Automated progress tracking helps project stakeholders across the board. Once the process no longer relies on walking around with a clipboard and highlighter to document the status of specific areas, the Project Engineer clearly benefits in terms of hours freed up to focus on other tasks. (Construction progress photography can be extremely time-consuming.) Project Managers who may have previously spent half their time on payment applications also benefit, since reliable progress tracking means they can check on the status of work from their computer without having to track down the right people to talk to.
At the same time, Superintendents can be more confident about the accuracy of the schedule, while Project Executives and Owners can drop in on the project whenever they want to for a view of actual conditions, unfiltered by what the on-site team wants them to see. Ultimately, automated progress tracking can be the difference between profitable, on-time delivery and significant delays and cost overruns. It provides consistent data that can be used to validate how a delay came to be, rather than enabling unproductive finger-pointing based on someone’s hunch.
How does automated progress tracking improve communication?
The worst mistakes on a jobsite usually happen because of lapses in communication. Most GCs have robust processes for communicating across teams, including bi-weekly coordination meetings, OAC meetings, the one-week lookahead and the two-week lookahead, but mistakes can happen even with the best processes in place.

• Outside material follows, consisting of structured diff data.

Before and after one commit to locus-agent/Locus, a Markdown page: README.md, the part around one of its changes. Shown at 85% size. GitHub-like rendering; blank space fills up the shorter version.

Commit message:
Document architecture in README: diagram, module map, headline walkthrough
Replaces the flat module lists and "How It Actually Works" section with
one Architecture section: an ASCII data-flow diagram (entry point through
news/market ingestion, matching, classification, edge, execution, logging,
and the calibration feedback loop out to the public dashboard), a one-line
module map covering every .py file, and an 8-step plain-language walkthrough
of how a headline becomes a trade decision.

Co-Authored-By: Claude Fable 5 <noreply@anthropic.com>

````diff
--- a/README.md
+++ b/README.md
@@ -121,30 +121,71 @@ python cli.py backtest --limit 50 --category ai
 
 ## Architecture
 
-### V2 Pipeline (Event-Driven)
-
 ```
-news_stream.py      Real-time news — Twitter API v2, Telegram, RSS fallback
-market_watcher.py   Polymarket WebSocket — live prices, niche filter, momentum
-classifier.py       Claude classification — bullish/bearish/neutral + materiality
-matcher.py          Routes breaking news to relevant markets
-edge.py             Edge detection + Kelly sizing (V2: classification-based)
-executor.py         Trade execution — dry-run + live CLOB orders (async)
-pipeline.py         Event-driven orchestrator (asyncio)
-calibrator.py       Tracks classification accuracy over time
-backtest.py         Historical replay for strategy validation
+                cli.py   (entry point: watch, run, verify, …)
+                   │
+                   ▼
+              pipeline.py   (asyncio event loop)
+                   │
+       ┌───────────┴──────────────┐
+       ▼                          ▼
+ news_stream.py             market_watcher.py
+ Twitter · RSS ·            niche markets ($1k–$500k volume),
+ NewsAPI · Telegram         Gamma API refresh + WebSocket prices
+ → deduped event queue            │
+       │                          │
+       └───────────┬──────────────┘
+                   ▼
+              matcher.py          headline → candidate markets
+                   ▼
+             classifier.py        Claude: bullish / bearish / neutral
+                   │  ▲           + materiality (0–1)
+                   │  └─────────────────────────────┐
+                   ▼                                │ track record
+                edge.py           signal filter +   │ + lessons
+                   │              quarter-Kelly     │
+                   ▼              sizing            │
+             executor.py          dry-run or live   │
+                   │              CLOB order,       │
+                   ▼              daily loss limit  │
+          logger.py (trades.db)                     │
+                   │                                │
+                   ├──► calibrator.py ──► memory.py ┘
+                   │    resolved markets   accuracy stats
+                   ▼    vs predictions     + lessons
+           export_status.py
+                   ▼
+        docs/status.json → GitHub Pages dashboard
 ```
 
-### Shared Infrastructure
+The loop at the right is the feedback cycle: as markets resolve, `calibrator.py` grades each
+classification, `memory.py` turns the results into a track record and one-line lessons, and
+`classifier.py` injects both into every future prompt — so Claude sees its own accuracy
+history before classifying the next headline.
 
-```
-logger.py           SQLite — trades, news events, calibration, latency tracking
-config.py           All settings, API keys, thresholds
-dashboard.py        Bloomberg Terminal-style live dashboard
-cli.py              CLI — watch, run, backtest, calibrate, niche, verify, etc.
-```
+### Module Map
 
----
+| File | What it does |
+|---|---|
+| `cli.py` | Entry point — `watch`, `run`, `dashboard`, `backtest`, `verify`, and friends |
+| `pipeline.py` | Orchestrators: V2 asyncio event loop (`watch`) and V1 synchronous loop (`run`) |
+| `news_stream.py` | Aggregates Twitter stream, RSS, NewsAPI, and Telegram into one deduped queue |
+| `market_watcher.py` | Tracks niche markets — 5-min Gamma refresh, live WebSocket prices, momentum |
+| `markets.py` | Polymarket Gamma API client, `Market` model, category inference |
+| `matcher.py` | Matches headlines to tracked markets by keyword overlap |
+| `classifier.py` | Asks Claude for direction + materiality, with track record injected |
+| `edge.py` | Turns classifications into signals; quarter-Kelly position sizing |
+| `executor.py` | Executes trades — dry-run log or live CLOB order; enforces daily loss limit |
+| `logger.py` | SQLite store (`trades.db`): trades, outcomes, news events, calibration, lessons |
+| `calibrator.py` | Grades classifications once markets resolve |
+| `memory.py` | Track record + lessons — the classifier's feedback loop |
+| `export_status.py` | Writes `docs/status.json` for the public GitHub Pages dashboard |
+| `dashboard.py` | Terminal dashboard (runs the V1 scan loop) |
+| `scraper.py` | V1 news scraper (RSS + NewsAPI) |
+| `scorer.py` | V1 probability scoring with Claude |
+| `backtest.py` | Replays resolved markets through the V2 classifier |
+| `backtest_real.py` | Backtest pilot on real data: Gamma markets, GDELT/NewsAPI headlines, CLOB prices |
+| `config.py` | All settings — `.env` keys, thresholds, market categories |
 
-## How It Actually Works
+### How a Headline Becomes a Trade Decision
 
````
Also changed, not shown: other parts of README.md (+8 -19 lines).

Manual construction progress photography can sometimes lead to slip-ups that have far-reaching consequences. For example, a Project Manager tells their drywaller installer to bring a crew next week to hang drywall on the first floor—without realizing that the top track has yet to be installed and there’s nothing to hang the drywall on. This may lead to a snowball effect where the Project Manager has to reschedule multiple crews, resulting in weeks or even months of delays. These kinds of errors affect the critical path of the project, pushing the timeline for completion out further—in some cases beyond the point of profitability for the GC and/or owner.
This is one of the main reasons top builders are adopting automated progress tracking tools. By maintaining a closer watch on work as it’s completed, GCs are able to avoid costly errors and oversights.
Learn more about automated progress tracking with OpenSpace.